__Extracted information__:
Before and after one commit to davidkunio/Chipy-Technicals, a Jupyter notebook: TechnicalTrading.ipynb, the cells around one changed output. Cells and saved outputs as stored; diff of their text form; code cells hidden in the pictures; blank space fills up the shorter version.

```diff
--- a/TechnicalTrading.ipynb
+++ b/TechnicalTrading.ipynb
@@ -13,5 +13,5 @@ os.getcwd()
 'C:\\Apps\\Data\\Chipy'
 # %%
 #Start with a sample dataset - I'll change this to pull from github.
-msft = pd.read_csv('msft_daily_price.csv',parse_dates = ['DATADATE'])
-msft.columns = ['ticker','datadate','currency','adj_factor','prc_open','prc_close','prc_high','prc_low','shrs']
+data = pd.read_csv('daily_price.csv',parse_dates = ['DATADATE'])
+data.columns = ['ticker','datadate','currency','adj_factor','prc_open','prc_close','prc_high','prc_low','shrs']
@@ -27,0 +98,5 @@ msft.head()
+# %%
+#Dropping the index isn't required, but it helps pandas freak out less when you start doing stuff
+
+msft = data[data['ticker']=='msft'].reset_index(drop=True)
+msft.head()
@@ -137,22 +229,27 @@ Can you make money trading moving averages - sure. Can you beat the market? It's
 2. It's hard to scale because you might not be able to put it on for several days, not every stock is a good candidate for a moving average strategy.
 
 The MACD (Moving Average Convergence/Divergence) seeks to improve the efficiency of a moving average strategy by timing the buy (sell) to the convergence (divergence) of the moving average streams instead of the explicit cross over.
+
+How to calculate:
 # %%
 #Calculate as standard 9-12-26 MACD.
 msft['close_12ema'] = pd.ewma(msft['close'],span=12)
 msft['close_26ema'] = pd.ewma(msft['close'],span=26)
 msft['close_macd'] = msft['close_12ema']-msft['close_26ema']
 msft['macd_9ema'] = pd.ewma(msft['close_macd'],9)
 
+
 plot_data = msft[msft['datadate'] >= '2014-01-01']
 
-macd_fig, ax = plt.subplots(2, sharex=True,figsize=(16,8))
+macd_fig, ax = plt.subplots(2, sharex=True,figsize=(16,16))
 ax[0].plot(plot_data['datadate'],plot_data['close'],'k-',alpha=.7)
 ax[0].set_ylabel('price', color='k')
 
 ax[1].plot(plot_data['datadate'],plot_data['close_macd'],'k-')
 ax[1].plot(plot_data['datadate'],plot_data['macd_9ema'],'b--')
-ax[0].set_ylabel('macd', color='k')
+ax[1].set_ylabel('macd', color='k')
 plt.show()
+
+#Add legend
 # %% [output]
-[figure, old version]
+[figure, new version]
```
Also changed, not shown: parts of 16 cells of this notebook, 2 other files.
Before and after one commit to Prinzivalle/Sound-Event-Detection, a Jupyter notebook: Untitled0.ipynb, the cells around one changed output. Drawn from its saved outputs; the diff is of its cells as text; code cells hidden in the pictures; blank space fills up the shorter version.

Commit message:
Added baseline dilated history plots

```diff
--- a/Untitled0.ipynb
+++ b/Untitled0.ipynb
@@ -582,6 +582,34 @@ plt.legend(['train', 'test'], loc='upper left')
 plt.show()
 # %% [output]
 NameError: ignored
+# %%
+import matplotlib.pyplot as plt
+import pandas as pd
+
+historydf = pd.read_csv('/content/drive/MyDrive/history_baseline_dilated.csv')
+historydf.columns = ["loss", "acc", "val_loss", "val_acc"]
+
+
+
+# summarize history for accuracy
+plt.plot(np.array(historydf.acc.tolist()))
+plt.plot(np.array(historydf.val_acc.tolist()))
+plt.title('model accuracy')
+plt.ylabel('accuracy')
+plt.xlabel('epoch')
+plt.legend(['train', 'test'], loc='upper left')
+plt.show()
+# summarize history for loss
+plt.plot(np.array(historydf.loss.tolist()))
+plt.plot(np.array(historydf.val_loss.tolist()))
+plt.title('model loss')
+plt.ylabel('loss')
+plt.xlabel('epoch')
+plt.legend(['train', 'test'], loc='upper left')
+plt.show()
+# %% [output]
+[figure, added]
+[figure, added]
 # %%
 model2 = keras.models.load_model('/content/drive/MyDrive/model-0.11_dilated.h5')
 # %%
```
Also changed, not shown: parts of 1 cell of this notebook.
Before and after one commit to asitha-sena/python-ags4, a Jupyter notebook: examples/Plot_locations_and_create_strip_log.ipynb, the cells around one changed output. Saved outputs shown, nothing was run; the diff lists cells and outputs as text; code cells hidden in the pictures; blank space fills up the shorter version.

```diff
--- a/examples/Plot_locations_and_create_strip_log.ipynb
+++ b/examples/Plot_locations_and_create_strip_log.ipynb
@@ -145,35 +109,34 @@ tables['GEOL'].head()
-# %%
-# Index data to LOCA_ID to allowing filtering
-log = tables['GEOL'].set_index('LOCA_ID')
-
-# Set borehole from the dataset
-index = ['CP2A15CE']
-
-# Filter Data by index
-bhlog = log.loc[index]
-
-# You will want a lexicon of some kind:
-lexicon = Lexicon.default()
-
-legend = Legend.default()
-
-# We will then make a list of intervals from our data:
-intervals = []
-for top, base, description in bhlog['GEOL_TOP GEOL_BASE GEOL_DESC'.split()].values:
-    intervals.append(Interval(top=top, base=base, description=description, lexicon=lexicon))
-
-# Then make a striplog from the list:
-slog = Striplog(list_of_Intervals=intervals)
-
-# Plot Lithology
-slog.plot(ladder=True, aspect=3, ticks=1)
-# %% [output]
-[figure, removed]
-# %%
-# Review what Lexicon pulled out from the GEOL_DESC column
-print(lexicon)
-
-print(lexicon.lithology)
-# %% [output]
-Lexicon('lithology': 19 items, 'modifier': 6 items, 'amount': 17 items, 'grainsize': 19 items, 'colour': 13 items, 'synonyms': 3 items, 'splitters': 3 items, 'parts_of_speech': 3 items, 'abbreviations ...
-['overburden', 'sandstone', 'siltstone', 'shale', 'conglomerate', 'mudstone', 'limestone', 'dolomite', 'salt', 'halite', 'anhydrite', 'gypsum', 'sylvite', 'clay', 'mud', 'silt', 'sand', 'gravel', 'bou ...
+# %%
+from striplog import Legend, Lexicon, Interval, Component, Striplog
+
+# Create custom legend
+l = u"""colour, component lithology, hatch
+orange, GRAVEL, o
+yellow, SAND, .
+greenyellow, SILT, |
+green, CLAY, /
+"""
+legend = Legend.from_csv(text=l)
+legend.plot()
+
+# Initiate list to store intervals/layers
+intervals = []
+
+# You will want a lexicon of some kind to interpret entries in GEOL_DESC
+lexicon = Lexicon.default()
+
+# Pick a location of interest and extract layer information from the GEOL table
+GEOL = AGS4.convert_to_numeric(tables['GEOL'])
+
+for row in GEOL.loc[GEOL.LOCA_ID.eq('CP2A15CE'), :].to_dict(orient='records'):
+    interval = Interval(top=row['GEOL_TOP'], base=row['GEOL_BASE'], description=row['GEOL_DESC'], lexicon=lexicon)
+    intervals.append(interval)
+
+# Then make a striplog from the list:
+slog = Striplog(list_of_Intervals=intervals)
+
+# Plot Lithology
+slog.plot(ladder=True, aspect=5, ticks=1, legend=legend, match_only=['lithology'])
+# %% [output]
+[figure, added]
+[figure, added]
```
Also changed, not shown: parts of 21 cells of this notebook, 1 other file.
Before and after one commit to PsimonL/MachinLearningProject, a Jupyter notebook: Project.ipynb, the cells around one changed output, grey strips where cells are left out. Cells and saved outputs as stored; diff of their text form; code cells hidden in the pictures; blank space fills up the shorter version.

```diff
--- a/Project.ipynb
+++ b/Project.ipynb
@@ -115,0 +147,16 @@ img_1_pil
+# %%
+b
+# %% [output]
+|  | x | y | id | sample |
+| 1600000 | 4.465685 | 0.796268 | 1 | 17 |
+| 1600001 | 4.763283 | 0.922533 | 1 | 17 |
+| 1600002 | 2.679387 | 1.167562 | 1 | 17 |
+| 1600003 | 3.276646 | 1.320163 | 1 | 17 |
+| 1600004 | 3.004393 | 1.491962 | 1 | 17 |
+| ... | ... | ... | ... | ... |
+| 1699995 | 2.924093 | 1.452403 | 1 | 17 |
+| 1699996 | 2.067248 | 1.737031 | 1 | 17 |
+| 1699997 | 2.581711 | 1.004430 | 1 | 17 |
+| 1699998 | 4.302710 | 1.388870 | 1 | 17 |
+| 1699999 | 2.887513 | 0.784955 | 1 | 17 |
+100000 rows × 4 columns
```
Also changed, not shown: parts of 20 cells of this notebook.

__Task requirements__: Reproduce each line from the records that contains the word "intervals".

__Exercise output__:
-# We will then make a list of intervals from our data:
-intervals = []
-    intervals.append(Interval(top=top, base=base, description=description, lexicon=lexicon))
-slog = Striplog(list_of_Intervals=intervals)
+# Initiate list to store intervals/layers
+intervals = []
+    intervals.append(interval)
+slog = Striplog(list_of_Intervals=intervals)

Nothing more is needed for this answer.